This is especially true for gold companies, which aren’t hurting for cash even after their “terrible” stock performance, he said. Barrick Gold has a price to cash flow ratio of 6.87, compared with 9 for the S&P/TSX metals and mining index.
The selloff in commodity producers may be overdone, according to Robert Cohen, who oversees $1.25 billion in precious-metals and resources stocks at GCIC Ltd., manager of the Dynamic Gold and Precious Metals Fund.
The S&P/TSX Gold index has fallen 42 percent since the metal reached its peak of $1,920.70 an ounce on Sept. 6, more than twice the 18 percent decline in gold futures. The S&P/TSX Energy Index has fallen 26 percent since oil futures hit their two-year high on May 2, 2011, while crude oil has decreased 18 percent.
“There’s something wrong with what investors are willing to pay for a stock right now,” Cohen said. “Companies in the gold and oil business are producing enviable products. They’re mining monetary assets.”
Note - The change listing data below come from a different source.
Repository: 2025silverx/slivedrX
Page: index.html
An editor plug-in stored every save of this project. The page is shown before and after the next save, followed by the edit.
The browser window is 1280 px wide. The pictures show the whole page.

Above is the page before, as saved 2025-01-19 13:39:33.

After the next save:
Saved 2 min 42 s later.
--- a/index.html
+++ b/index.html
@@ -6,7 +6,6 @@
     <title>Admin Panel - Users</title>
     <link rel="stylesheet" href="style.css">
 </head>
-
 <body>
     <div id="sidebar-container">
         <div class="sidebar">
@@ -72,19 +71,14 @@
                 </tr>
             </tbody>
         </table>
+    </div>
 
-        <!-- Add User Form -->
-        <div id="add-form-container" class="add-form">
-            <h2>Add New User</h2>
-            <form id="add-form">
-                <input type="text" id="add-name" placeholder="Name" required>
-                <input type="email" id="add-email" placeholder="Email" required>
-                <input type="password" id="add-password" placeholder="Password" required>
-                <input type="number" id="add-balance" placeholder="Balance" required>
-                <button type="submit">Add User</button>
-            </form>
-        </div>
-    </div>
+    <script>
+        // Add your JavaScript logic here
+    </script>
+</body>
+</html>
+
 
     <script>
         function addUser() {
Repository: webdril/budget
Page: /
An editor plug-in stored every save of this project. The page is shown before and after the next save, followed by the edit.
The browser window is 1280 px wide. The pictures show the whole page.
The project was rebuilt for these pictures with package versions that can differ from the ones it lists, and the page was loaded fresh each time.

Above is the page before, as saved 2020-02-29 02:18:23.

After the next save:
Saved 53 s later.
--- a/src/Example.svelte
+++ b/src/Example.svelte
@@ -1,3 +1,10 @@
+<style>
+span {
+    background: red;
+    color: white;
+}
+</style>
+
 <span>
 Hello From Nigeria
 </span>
Commodity stocks may stay depressed until the Federal Reserve takes additional measures to stimulate growth with a third round of bond purchases, or quantitative easing, Cohen said.
Stocks surged around the world in 2009 and 2010 as the Fed helped the U.S. economy recover from the subprime-mortgage crisis through $2.3 trillion of bond purchases known as quantitative easing. A separate $400 billion program called Operation Twist, in which the Fed is replacing short-term debt in its holdings with longer-term securities, ends in June.
“The market is not ready to run on its own,” Cohen said. “In the last five years, it’s clear that quantitative easing is the best catalyst for the stock market.”